Junior guard Alfredo Garcia has been a difference-maker for the Tigers this season, not only with his own play, but with the way he sparks his teammates on the floor.
"He gets a fire underneath us," senior forward Jace Melton said. "When he comes in, we start scoring more and it's a little bit of a faster pace."
There are few roles as difficult as that of the sixth-man. When things are going poorly, he has to be able to rally the team. When things are going well, he has to be able to give someone a breather without letting the team miss a beat.
But Garcia seems to have found the trick to it.
"I just try to go in and play hard on defense," Garcia said. "I know that if I do that, my offense will come later as the game progresses and I start to see what they are doing."
After playing sparingly as a sophomore, Garcia dedicated himself to improving in the offseason. By the time preseason practice began, his teammates had noticed the difference.
Senior forward Trey Fankhouser said that Garcia surprised him more than any other player in the preseason, and as the season began, Garcia continued to surprise and impress.
"He's just got a lot of confidence," Guymon coach Tyler Chapman said. "I think what his biggest asset to us is the energy he brings, and he knows his role.
"He's the kid diving on the floor and he has a great attitude whether he starts the game in (junior varsity) or comes off the bench in varsity."
Though Garcia's energy and defensive prowess can swing the emotions of the Tigers for the better, his scoring capabilities are impossible to overlook. Those too were a result of his hard work in the summer.
"I just wanted to play. I didn't want to be barely playing like l was last year," Garcia said. "(I) would come down here and just hustle and shoot a ton of shots every day."
The hard work is paying off.
A year after appearing in only 10 of Guymon's 24 games and scoring a total of 19 points, Garcia has appeared in every game and is averaging 8.0 points and 2.0 rebounds per game.

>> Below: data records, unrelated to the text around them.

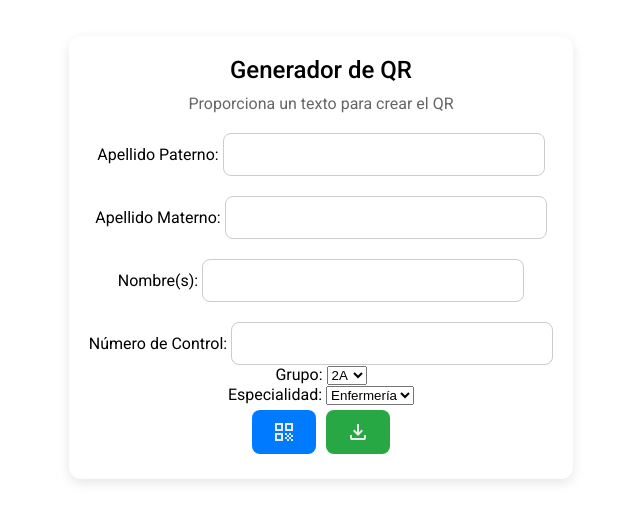
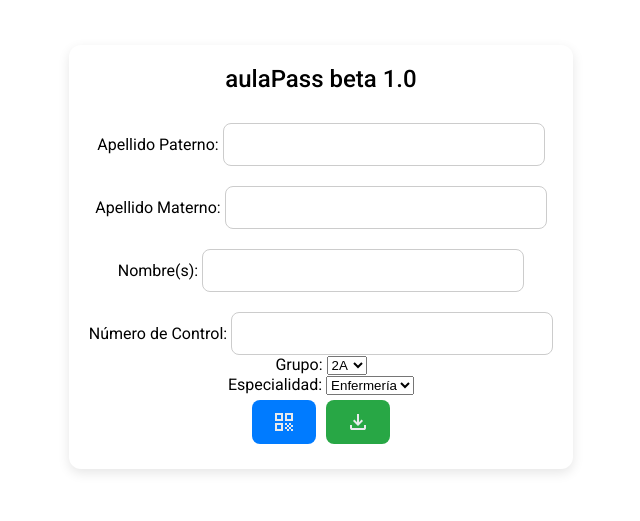
Before and after one commit to marcoC76/AsistenciasCetis, a plain HTML site: page index.html in a window 1280 px wide. Shown: the part 143-664 px from the top of the page, without its empty margins (319-959 px from the left). Drawn offline with nearby package versions, Linux system fonts and the light colour scheme; a script that the page names is missing.

Commit message:
Actualizar títulos y etiquetas en los archivos HTML. Cambiar "Generador de QR" a "aulaPass" y "AulaCheck" a "AulaScan". Mejorar la accesibilidad al traducir etiquetas y mensajes de consola.

```diff
--- a/index.html
+++ b/index.html
@@ -4,7 +4,7 @@
 <head>
     <meta charset="UTF-8">
     <meta name="viewport" content="width=device-width, initial-scale=1.0">
-    <title>Generador de QR</title>
+    <title>aulaPass</title>
     <link href="https://fonts.googleapis.com/css2?family=Roboto:wght@400;500&display=swap" rel="stylesheet">
     <!-- agregar el json de colores.json -->
     <script src="colores.json"></script>
@@ -18,6 +18,13 @@
             margin: 0;
             background-size: 400% 400%;
             animation: gradient 15s ease infinite;
+            -webkit-user-select: none;
+            /* Chrome, Safari */
+            -moz-user-select: none;
+            /* Firefox */
+            -ms-user-select: none;
+            /* IE 10+ */
+            user-select: none;
         }
 
         @keyframes gradient {
@@ -148,8 +155,8 @@
 
 <body>
     <div class="container" id="qr-container">
-        <div class="title">Generador de QR</div>
-        <div class="subtitle">Proporciona un texto para crear el QR</div>
+        <div class="title">aulaPass beta 1.0</div>
+        <!-- <div class="subtitle">Proporciona un texto para crear el QR</div> -->
         <div>
             <div class="form-group">
                 <label for="apellidoPaterno">Apellido Paterno:</label>
```
Also changed, not shown: otro.html (+5 -5 lines).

"For the last few years, we have noticed that he's gotten better and better," Melton said. "But the jump between that sophomore year and that junior year was a big one and it's helped him out a lot."
Garcia first began playing basketball about seven years ago when his older sister, Belen, was in middle school. She played on the basketball team and needed a practicing partner, which she found in Alfredo.
"She made me go outside and play one-on-one with her, so she could practice," Garcia said.
It didn't take long for Garcia to catch the basketball bug himself, and soon enough he too was on the team.
By his freshman year, Garcia was spending time on the junior varsity squad but didn't get to see any varsity action. The following year, he showed a hint of his potential as he hit 36.8 percent of his field goal attempts (7-of-19) and 100 percent of his free throws (6-of-6) in 10 varsity games.
"He's got a great work ethic and he's come a long way," Chapman said. "He's gotten better and better each year."
Now, Alfredo is fourth on the team in scoring (8.0), third in steals (2.0) and second in 3-point accuracy (30 percent). They are the kind of numbers that would generally be associated with a starter, but Garcia isn't jealous that his name isn't called during the pregame. He understands how important his role is to the team.
"Coach Chapman tells us, 'Know your role and just do what the team needs you to do,' and that's what I try to do," Garcia said. "I'm just coming off the bench and doing my thing."View more articles in: